The article responds to an overlooked objection put by Allen Buchanan to John Rawls’s theory of justice: that implementing the Difference Principle over time may require gross and frequent disruptions of people’s framing and execution of long-term plans. Having strengthened Buchanan’s objection to resolve significant weaknesses in his main counterexample, I argue that the best response to this objection draws on the concept of the rule of law, specifically, the legal doctrine of legitimate expectations, which can be (...) found in English, French, and European Union administrative law. I also explore the suitability of incorporating this doctrine into Justice as Fairness given its absence in United States constitutional and administrative law. Finally, I turn to consider the question of what the government owes to agents in whom legitimate expectations are induced and then frustrated. Here I introduce the Precept of Administrative Liability. (shrink)
Virtue ethics proposes a set of seven—four pagan virtues and three Christian—as a roughly adequate philosophical psychology. Hobbes tried to get along with one virtue, prudence, to which Rawls added a veiled virtue of justice. Nussbaum’s Frontiers of Justice adds the virtue of love. But in criticizing Rawls, she enunciates a “Nussbaum Lemma,” that is, a good society is unlikely to arise from over-simple models of ethical life. Since virtuous, flourishing societies are what we wish, we had better (...) insert the virtues, as she puts it, “from the start.” James Buchanan's constitutionalism, for example, solves moral hazards in a Nussbaumian world, but leaves hanging the ethical start. To start a project ending in constitutional citizenship—or human capabilities, or justice as fairness, or a Leviathan state, or the categorical imperative, or the greatest happiness of the greatest number—we need already an ethical actor, embodying the seven principal virtues. (shrink)

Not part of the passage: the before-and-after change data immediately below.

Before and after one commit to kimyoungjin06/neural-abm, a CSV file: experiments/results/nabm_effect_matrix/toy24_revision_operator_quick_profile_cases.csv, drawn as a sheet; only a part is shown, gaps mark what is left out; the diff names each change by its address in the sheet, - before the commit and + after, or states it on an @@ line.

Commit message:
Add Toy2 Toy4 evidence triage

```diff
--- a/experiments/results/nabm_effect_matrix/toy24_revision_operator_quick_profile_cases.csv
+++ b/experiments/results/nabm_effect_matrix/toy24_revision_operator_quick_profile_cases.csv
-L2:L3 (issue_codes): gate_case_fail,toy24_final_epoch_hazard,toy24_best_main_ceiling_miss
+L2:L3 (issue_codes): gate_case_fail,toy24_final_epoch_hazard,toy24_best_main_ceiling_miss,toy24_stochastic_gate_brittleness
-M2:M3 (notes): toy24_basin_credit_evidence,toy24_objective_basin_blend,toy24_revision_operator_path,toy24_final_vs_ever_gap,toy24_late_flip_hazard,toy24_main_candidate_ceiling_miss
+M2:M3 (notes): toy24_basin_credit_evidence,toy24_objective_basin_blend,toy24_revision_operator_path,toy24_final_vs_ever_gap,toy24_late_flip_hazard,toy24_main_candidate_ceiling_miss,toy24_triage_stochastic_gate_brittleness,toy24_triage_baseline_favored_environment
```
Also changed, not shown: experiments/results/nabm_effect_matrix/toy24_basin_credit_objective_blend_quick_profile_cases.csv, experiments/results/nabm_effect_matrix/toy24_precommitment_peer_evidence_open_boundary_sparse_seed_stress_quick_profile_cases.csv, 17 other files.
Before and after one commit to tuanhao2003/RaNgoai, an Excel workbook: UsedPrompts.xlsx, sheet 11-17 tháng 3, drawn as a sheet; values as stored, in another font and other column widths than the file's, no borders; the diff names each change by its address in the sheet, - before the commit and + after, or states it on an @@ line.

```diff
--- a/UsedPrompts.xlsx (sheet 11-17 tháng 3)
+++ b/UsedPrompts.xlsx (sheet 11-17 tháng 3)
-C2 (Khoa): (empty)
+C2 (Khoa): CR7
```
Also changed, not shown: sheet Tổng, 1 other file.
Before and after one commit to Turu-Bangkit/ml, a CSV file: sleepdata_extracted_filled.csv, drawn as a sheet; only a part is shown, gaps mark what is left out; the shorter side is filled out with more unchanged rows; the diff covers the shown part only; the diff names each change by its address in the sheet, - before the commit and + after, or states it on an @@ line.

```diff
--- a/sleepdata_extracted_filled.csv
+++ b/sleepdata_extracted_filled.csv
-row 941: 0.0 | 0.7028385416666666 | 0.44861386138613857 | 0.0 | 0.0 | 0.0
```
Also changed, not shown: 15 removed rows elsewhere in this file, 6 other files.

What ought a political philosophy seek to achieve? How should political philosophy address itself to its subject matter? What is the relation between political philosophy and other forms of reflective inquiry? In answering these metaphilosophical questions, political philosophy has long been dominated by a roughly utopian self-image. According to this conception, the aim of political philosophy is the rigorous development of theoretical ideals of justice, state, and law. I show that leading political philosophers of the twentieth century, most notably John (...)Rawls, have continued to perpetuate this utopian conception of the aims of political philosophy. I then explicate an emerging alternative metaphilosophical view of political philosophy which has recently emerged in two seemingly disparate strands of political philosophy: the first strand being Bernard Williams's realist conception of political critique and the second strand being Richard Rorty's pragmatist conception of cultural criticism. The views developed by Williams and Rorty leave to the side questions about political ideals and focuses instead on definite ways in which we can improve the situations in which we find ourselves. Such improvement, Williams and Rorty provocatively argue, does not require an ideal theory of best justice. (shrink)